Work required: When a line below holds the string "print", show that line.

Extracted data entries
• • • •

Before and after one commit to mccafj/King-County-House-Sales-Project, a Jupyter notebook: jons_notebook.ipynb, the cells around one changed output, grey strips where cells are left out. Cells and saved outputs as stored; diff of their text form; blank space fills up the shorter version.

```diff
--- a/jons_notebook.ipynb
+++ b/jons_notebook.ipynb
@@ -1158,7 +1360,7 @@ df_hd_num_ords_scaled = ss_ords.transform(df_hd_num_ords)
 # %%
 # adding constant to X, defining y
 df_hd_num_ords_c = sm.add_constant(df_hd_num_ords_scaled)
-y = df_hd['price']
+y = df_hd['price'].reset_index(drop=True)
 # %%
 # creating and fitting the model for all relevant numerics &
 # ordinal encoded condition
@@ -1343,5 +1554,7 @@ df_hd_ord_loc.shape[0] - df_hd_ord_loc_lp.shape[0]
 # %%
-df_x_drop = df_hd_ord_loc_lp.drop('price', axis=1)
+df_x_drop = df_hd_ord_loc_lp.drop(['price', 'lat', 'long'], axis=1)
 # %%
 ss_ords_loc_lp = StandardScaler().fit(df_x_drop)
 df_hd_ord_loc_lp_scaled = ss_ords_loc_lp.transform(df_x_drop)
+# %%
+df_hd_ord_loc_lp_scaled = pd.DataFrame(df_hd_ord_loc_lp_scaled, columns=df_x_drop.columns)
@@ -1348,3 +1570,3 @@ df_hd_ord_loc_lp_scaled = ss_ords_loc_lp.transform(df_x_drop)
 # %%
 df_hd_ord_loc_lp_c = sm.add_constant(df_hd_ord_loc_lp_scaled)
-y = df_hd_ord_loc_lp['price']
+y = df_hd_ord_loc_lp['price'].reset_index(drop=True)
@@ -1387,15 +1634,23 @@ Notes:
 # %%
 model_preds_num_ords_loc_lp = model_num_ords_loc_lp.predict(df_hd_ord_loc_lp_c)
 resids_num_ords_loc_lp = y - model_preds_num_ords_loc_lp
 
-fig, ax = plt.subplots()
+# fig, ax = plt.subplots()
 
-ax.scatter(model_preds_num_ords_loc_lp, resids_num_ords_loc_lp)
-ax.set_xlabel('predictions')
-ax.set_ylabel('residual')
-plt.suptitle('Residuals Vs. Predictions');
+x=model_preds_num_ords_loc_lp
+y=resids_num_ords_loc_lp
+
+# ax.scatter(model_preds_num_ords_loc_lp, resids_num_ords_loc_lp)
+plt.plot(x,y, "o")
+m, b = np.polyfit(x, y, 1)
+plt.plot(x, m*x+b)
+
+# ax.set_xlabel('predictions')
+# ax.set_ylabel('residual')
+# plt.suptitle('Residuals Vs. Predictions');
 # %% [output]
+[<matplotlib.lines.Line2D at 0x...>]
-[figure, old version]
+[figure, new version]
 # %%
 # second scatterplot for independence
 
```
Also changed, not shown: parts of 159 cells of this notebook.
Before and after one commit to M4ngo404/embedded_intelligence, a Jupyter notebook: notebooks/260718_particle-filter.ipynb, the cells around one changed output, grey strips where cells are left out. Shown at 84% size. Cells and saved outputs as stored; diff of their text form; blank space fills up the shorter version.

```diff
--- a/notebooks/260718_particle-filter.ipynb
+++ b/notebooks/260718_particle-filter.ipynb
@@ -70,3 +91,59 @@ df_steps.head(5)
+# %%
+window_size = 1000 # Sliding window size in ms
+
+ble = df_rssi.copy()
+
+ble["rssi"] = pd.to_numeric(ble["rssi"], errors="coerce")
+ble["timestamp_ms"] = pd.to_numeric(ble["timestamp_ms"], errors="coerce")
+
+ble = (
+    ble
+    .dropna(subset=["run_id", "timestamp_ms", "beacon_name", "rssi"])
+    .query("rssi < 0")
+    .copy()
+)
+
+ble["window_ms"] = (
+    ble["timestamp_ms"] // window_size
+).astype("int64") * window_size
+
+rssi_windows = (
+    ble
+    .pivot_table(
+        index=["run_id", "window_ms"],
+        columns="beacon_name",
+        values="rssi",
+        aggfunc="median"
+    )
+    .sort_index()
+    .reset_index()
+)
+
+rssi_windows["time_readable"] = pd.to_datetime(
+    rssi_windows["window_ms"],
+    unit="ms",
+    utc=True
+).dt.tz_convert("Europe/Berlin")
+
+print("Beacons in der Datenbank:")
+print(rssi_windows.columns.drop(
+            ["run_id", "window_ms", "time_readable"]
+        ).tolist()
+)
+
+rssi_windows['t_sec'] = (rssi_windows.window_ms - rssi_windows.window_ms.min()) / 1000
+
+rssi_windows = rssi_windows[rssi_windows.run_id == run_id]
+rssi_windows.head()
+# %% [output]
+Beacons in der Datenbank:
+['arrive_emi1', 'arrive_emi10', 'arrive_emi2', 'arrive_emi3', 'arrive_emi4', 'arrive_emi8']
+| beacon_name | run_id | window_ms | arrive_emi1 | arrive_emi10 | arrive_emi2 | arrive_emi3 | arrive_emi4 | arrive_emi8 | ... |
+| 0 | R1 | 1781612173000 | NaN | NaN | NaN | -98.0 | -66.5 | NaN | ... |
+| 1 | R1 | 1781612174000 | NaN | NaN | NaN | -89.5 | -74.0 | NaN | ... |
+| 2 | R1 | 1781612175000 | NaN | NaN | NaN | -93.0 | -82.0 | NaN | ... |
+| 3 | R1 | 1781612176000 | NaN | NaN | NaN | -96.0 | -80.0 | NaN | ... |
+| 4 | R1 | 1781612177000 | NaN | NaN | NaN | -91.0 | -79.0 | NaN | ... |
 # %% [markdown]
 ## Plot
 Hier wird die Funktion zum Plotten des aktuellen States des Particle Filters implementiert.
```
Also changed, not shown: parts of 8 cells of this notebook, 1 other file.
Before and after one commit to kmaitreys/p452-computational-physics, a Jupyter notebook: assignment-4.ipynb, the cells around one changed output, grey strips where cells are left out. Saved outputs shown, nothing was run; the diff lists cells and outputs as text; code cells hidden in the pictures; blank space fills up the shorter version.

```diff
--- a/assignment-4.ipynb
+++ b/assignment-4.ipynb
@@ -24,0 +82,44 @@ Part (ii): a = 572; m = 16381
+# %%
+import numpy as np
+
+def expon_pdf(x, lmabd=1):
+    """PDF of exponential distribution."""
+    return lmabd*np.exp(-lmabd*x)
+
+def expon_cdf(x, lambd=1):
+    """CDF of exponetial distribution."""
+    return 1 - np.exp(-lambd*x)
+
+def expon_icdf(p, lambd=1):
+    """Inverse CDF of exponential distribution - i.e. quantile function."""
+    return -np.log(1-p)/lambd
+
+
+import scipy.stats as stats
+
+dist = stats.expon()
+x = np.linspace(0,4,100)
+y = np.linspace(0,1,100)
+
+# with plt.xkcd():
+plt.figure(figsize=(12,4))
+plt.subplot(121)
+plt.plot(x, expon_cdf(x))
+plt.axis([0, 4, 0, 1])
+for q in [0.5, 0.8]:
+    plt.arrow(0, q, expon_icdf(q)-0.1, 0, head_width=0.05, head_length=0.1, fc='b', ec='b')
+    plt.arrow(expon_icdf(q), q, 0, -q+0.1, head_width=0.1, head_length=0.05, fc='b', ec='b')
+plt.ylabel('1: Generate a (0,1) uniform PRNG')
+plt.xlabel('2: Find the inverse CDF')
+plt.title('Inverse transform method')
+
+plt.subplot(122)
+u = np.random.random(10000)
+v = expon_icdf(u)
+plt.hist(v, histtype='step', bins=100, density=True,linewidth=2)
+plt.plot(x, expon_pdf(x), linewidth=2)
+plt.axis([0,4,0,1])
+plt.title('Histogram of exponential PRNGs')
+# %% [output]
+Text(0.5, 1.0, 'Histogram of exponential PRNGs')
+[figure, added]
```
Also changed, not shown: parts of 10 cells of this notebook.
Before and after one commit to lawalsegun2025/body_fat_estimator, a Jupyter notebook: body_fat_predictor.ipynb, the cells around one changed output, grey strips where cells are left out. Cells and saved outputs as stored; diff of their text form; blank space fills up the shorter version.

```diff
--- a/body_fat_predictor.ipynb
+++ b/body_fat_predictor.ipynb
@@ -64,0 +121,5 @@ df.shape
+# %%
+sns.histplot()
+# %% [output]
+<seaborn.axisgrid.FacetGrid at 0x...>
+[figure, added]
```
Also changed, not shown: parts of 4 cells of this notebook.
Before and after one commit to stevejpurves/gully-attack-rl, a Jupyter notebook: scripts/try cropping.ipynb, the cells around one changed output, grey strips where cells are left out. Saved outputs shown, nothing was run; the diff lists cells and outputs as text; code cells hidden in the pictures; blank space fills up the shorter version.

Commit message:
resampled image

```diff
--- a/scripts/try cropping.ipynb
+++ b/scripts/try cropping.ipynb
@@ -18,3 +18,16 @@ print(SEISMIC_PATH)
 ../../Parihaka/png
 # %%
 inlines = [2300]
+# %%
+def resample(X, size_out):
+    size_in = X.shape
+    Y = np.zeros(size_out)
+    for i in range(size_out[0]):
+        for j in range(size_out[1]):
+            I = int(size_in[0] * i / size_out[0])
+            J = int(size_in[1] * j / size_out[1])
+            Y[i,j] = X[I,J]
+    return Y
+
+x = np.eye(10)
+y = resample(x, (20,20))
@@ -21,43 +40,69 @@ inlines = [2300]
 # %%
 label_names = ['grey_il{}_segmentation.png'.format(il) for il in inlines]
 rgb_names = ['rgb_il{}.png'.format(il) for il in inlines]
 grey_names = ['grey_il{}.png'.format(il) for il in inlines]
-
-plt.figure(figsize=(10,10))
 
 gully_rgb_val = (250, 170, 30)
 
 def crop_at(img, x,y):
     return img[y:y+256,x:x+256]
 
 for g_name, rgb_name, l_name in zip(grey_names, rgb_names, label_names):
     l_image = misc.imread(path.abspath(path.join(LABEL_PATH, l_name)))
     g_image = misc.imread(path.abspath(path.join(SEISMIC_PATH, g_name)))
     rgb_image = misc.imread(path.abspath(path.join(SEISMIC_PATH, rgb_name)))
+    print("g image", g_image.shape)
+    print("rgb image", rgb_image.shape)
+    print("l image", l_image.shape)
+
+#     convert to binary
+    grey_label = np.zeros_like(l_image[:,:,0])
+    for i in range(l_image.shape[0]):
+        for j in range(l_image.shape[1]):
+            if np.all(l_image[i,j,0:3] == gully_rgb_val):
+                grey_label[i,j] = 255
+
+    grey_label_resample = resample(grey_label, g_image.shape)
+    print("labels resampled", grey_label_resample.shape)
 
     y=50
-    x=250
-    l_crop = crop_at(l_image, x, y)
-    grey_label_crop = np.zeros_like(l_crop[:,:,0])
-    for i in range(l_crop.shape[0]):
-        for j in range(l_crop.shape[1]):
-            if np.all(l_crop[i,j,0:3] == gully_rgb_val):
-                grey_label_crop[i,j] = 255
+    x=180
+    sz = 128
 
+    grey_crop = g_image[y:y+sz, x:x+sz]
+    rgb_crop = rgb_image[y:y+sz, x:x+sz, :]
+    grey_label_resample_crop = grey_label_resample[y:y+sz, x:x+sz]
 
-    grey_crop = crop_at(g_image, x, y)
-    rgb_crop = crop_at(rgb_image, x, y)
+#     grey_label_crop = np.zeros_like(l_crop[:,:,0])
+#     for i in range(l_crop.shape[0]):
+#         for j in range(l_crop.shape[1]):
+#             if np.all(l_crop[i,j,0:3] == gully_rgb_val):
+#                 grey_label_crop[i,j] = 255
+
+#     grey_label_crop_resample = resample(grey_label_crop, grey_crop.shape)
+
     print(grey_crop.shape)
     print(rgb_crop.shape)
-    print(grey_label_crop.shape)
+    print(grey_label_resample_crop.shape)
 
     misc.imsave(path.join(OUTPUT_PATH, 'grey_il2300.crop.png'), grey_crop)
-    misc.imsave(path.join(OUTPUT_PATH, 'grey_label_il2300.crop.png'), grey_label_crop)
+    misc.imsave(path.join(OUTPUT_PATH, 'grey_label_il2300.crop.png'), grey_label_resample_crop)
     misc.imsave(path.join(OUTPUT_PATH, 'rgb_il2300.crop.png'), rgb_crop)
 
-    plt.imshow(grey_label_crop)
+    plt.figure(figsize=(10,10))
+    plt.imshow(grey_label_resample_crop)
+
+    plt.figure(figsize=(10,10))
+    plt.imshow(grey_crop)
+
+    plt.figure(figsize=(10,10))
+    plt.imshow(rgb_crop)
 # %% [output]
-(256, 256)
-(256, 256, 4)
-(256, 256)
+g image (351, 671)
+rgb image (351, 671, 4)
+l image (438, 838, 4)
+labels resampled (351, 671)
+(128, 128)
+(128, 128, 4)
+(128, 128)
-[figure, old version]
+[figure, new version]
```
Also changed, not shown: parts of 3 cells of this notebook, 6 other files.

• • • •

Exercise response:
+print("Beacons in der Datenbank:")
+print(rssi_windows.columns.drop(
@@ -18,3 +18,16 @@ print(SEISMIC_PATH)
+    print("g image", g_image.shape)
+    print("rgb image", rgb_image.shape)
+    print("l image", l_image.shape)
+    print("labels resampled", grey_label_resample.shape)
     print(grey_crop.shape)
     print(rgb_crop.shape)
-    print(grey_label_crop.shape)
+    print(grey_label_resample_crop.shape)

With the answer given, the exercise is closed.